After trying all the different canned cat foods, of which he took small interest, we tried a can of dog food. This he likes. Presumably he considered cat food too sissy for a cat that lives out of doors all the time.
This Old Indian Pueblo has 65 doors, and it is possible to enter or leave the building by any one of 17 doors. So when I first go out to gather milk from the goat, Smokey never knows which door will open. At first, he was much frustrated and would come screaming in protest for his breakfast. But Smokey now has this situation all figured out. The pueblo has 30 roof levels, and it is his custom soon after daylight to sit on one of the high levels and listen intently for a door to open. Then down he jumps from one level to another, finally to the ground to claim his breakfast.

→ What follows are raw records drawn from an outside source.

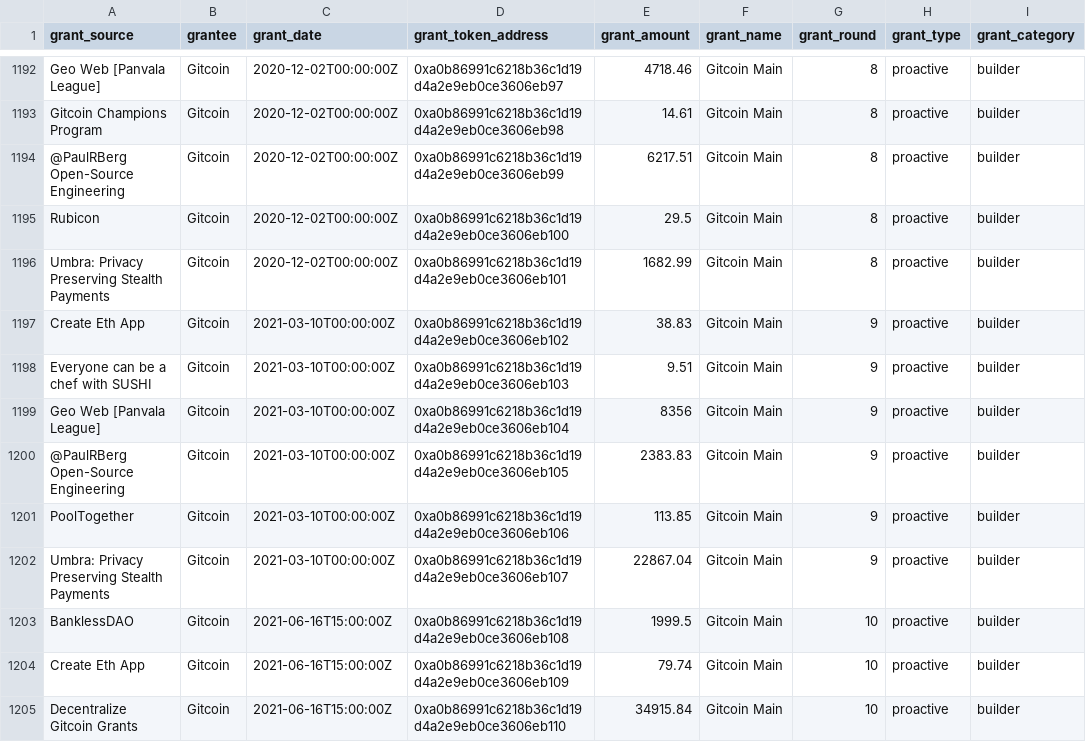
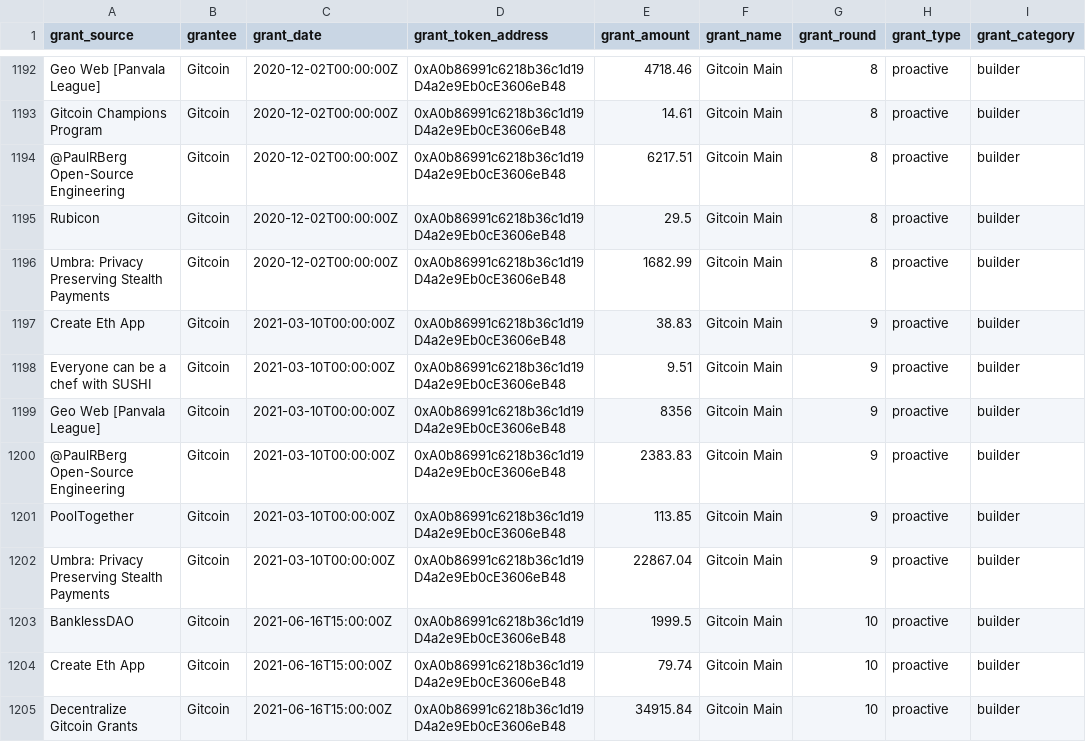
Before and after one commit to andrewhong5297/Crypto-Grants-Analysis, a CSV file: uploads/evm_grants.csv, drawn as a sheet; only a part is shown, gaps mark what is left out; the diff covers the shown part only; the diff names each change by its address in the sheet, - before the commit and + after, or states it on an @@ line.

Commit message:
fix address

```diff
--- a/uploads/evm_grants.csv
+++ b/uploads/evm_grants.csv
-D1192 (grant_token_address): 0xa0b86991c6218b36c1d19d4a2e9eb0ce3606eb97
+D1192 (grant_token_address): 0xA0b86991c6218b36c1d19D4a2e9Eb0cE3606eB48
-D1193 (grant_token_address): 0xa0b86991c6218b36c1d19d4a2e9eb0ce3606eb98
+D1193 (grant_token_address): 0xA0b86991c6218b36c1d19D4a2e9Eb0cE3606eB48
-D1194 (grant_token_address): 0xa0b86991c6218b36c1d19d4a2e9eb0ce3606eb99
+D1194 (grant_token_address): 0xA0b86991c6218b36c1d19D4a2e9Eb0cE3606eB48
-D1195 (grant_token_address): 0xa0b86991c6218b36c1d19d4a2e9eb0ce3606eb100
+D1195 (grant_token_address): 0xA0b86991c6218b36c1d19D4a2e9Eb0cE3606eB48
-D1196 (grant_token_address): 0xa0b86991c6218b36c1d19d4a2e9eb0ce3606eb101
+D1196 (grant_token_address): 0xA0b86991c6218b36c1d19D4a2e9Eb0cE3606eB48
-D1197 (grant_token_address): 0xa0b86991c6218b36c1d19d4a2e9eb0ce3606eb102
+D1197 (grant_token_address): 0xA0b86991c6218b36c1d19D4a2e9Eb0cE3606eB48
-D1198 (grant_token_address): 0xa0b86991c6218b36c1d19d4a2e9eb0ce3606eb103
+D1198 (grant_token_address): 0xA0b86991c6218b36c1d19D4a2e9Eb0cE3606eB48
-D1199 (grant_token_address): 0xa0b86991c6218b36c1d19d4a2e9eb0ce3606eb104
+D1199 (grant_token_address): 0xA0b86991c6218b36c1d19D4a2e9Eb0cE3606eB48
-D1200 (grant_token_address): 0xa0b86991c6218b36c1d19d4a2e9eb0ce3606eb105
+D1200 (grant_token_address): 0xA0b86991c6218b36c1d19D4a2e9Eb0cE3606eB48
-D1201 (grant_token_address): 0xa0b86991c6218b36c1d19d4a2e9eb0ce3606eb106
+D1201 (grant_token_address): 0xA0b86991c6218b36c1d19D4a2e9Eb0cE3606eB48
-D1202 (grant_token_address): 0xa0b86991c6218b36c1d19d4a2e9eb0ce3606eb107
+D1202 (grant_token_address): 0xA0b86991c6218b36c1d19D4a2e9Eb0cE3606eB48
-D1203 (grant_token_address): 0xa0b86991c6218b36c1d19d4a2e9eb0ce3606eb108
+D1203 (grant_token_address): 0xA0b86991c6218b36c1d19D4a2e9Eb0cE3606eB48
-D1204 (grant_token_address): 0xa0b86991c6218b36c1d19d4a2e9eb0ce3606eb109
+D1204 (grant_token_address): 0xA0b86991c6218b36c1d19D4a2e9Eb0cE3606eB48
-D1205 (grant_token_address): 0xa0b86991c6218b36c1d19d4a2e9eb0ce3606eb110
+D1205 (grant_token_address): 0xA0b86991c6218b36c1d19D4a2e9Eb0cE3606eB48
```
Also changed, not shown: 139 edited cells elsewhere in this file.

Occasionally Smokey makes hunting trips into the small canyons back of the pueblo and stays out from three to five days. Back in those canyons, there is much small life — desert rats, field mice, kangaroo rats, lizards, snakes, rabbits, etc. So he has a very exciting time, no doubt. Sometimes, he brings home with him rat tails, rabbit ears or feet as proof of his prowess. These he deposits always under one certain tree in the yard.
He drinks milk out of a blue bowl. One day, this was being washed and his milk was put in a green one. He refused to drink it. I went into the house and changed the milk into his regular blue bowl. Then he drank the milk.
When I work outside about the buildings, mixing concrete or making repairs, Smokey comes along and sits down to watch. He accompanies me on short walks and follows closely at my heels as the goat and various desert tortoises are fed and watered for the day.
When he sits down on his heels in quiet contemplation, he wraps that extra-long tail all around his four feet and purrs very quietly.
Smokey’s transformation from weak and frightened to strong willed and contented reminds us of the power we wield when we possess caring hearts. Cabot’s devotion and patience in gaining the kitten’s trust further exemplifies the way humans should treat creatures great and small. When we question ourselves, “Why should I bother?” the answer may be as simple as “Because my efforts might make a difference.”